Toivo Mikael Kivimäki (5 June 1886 – 6 May 1968), J.D., was head of the department of civil law at Helsinki University
1931–1956, Prime Minister of Finland 1932–1936, and Finland's ambassador to Berlin 1940–1944. In 1946, Kivimäki together with half-a-dozen other leading politicians were put on
"war-responsibility trials" that generally were considered a complete miscarriage of justice, executed under pressure from the Allied victors in World War II, and in breach of Finland's
Kivimäki was sentenced to five years in prison after being found responsible for the Continuation War (which started with a Soviet air-attack on Finnish towns on June 25, 1941). After Finland signed the Paris Peace Treaties, 1947, and the Finno–Soviet Agreement of Friendship, Cooperation, and Mutual Assistance, 1948, the international situation was deemed somewhat stabilized, and Kivimäki was pardoned. He returned to his career in academia.
As with all politicians connected with the Continuation War, Kivimäki was for decades seen in a somewhat critical light. During the era of finlandization, many prominent Finns expressed themselves cautiously on such subjects in order not to disturb sensitive Allied victors of the war; a cautiousness that without doubt influenced Finland's post-war generation's understanding and views. However, a post-Soviet assessment of Kivimäki can not avoid the conclusion that he was an extraordinarily successful politician :
- As Prime Minister, Kivimäki headed Finland's (until 1987) most long-lived cabinet, aiming at stabilizing the turbulent politics in Finland after the semi-fascist Mäntsälä Rebellion had been put down.

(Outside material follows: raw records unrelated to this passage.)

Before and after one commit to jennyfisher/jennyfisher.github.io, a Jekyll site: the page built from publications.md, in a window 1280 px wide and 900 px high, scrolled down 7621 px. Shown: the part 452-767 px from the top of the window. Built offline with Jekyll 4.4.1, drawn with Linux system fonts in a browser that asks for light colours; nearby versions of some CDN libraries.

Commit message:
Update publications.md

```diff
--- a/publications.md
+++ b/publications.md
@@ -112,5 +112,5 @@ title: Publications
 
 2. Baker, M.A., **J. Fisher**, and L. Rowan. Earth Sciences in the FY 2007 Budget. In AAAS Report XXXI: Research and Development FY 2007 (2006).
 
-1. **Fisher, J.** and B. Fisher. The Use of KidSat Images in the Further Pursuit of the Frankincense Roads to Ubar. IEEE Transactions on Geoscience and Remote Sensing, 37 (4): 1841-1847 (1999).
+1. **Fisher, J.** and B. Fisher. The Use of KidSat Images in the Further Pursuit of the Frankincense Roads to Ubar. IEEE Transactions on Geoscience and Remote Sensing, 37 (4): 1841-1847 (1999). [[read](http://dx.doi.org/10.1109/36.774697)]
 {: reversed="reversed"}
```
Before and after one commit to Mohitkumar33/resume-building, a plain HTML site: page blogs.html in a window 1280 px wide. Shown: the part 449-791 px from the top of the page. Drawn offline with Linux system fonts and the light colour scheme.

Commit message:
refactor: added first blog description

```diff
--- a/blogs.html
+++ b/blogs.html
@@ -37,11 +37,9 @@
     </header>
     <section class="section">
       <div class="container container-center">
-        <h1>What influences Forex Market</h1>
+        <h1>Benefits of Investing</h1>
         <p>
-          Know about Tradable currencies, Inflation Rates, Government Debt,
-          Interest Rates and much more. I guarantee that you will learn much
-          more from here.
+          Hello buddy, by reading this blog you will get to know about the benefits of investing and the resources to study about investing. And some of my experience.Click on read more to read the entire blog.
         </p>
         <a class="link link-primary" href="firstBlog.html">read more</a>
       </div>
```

- He achieved the reversal of Finland's foreign policy into a neutralist pro-Scandinavian stance, and a Swedish rapprochement, that may well have been prepared for in the most initiated circles, but that in the contemporary tense phase of the language strife in Finland was not at all easy to explain to the public opinion.
- As an energetic ambassador to the Third Reich, he succeeded in reversing Nazi Germany's anti-Finnish stance, obtaining support and favours at a relatively modest cost for Finland. It is notable that Finland avoided formal ties with Nazi Germany up until the ambiguous Ryti-Ribbentrop Agreement, which was signed after the fall of Viipuri in June 1944.
Several individuals and factors were critical for Finland's survival as a sovereign state and, indeed, as a nation during the rough times of the Winter War and the Continuation War. Kivimäki without any doubt occupies a prominent position among these.